Bear Hunt Begins for Third Year in NJ
DEP said bear sighting reports are down 34 percent from last year.
New Jersey's third annual bear hunt began Monday, with the first black bear brought in as part of the hunt killed in Sussex County.
The bear, a 165-pound male, was three years old and was not lured by hunters, according to The Record. The second killed bear brought in was a year-and-a-half old and was killed near Sparta.
The bear hunt, which is designed to help control the state's black bear population, will continue until Saturday and is held in conjunction with the firearm deer-hunting season. According to the New Jersey Department of Environmental Protection (NJDEP), 469 black bears were harvested last year while 50,109 deer were harvested.

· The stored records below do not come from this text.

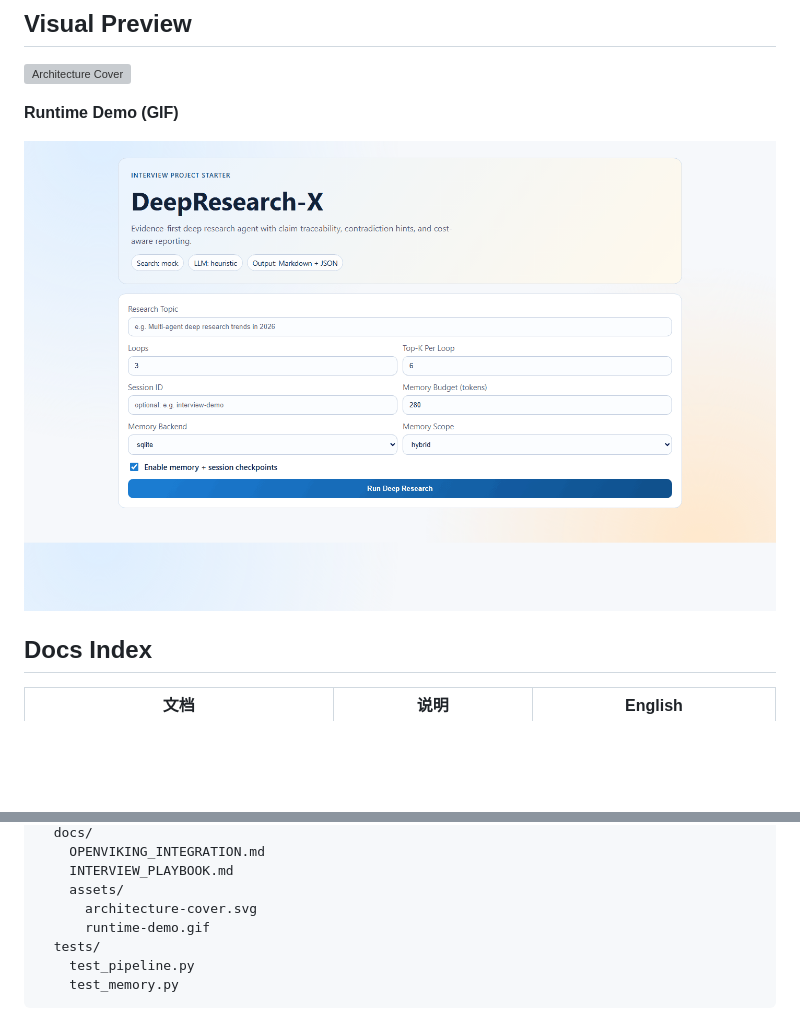
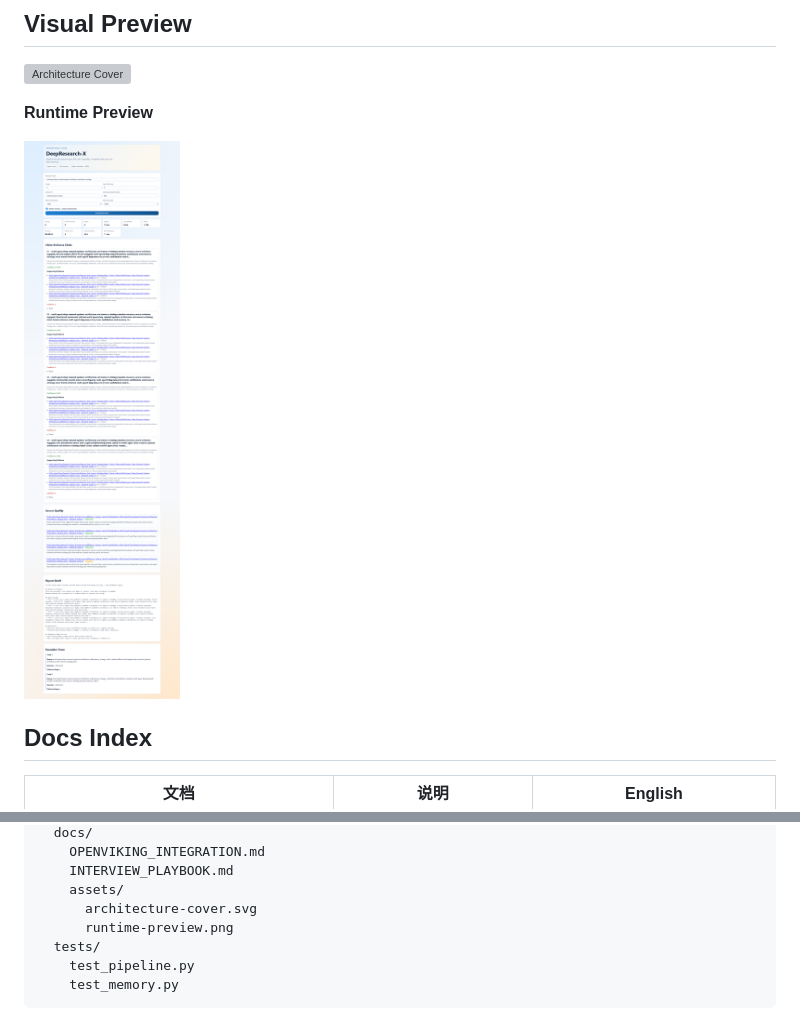
Before and after one commit to Duang777/deepresearch-x, a Markdown page: README.md, 2 parts joined by grey strips. GitHub-like rendering; pictures changed too: docs/assets/runtime-demo.gif (deleted), docs/assets/runtime-preview.png (added); blank space fills up the shorter version; grey boxes are pictures that could not be loaded.

```diff
--- a/README.md
+++ b/README.md
@@ -30,9 +31,9 @@ _A production-oriented deep research agent focused on traceability, layered memo
 
 ![Architecture Cover](docs/assets/architecture-cover.svg)
 
-**Runtime Demo (GIF)**
+**Runtime Preview**
 
-![Runtime Demo](docs/assets/runtime-demo.gif)
+![Runtime Preview](docs/assets/runtime-preview.png)
 
 ## Docs Index
 
@@ -224,7 +225,7 @@ deepresearch-x/
     INTERVIEW_PLAYBOOK.md
     assets/
       architecture-cover.svg
-      runtime-demo.gif
+      runtime-preview.png
   tests/
     test_pipeline.py
     test_memory.py
```
Also changed, not shown: other parts of README.md (+2 -1 lines), 1 other file.
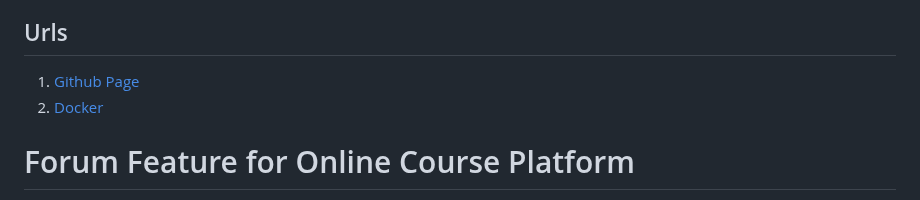
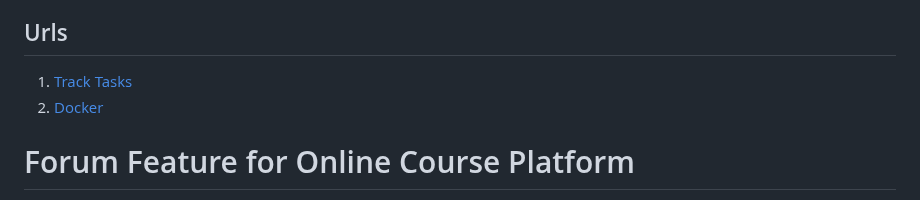
Before and after one commit to Doguhannilt/Skillify-Backend, a Markdown page: README.md, the part around the change. Drawn GitHub-style.

```diff
--- a/README.md
+++ b/README.md
@@ -21,7 +21,7 @@ This repository contains the code for an Online Course Management Platform devel
 
 ## Urls
 
-1. <a href="https://doguhannilt.github.io/Skillify-Backend/">Github Page</a>
+1. <a href="https://doguhannilt.github.io/Skillify-Backend/">Track Tasks</a>
 2. <a href="https://hub.docker.com/repository/docker/doguhannilt/myapp">Docker</a>
 
 # Forum Feature for Online Course Platform
```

Bears are allowed to be hunted by licensed hunters with black bear permits, one bear per hunter, in zones in Morris, Sussex, Warren and northern Passaic counties. Other approved hunting zones include small sections of Somerset, Bergen and Hunterdon counties.
The weeklong bear hunt was approved as part of the state's Comprehensive Black Bear Management Policy in 2010. NJDEP estimated between 2,800 and 3,000 black bears were living in northwestern New Jersey this year, down from approximately 3,400 in 2010.
This year, more than 6,500 black bear hunting permits were issued.
"We are working to stabilize and reduce the state’s black bear population, to eventually be maintained at a density that minimizes human/bear conflicts, provides for a sustainable population within suitable bear habitat, and minimizes movement of bears to unsuitable habitat in suburban and urban areas,’’ Dave Chanda, director of the DEP’s Division of Fish and Wildlife, said in a press release.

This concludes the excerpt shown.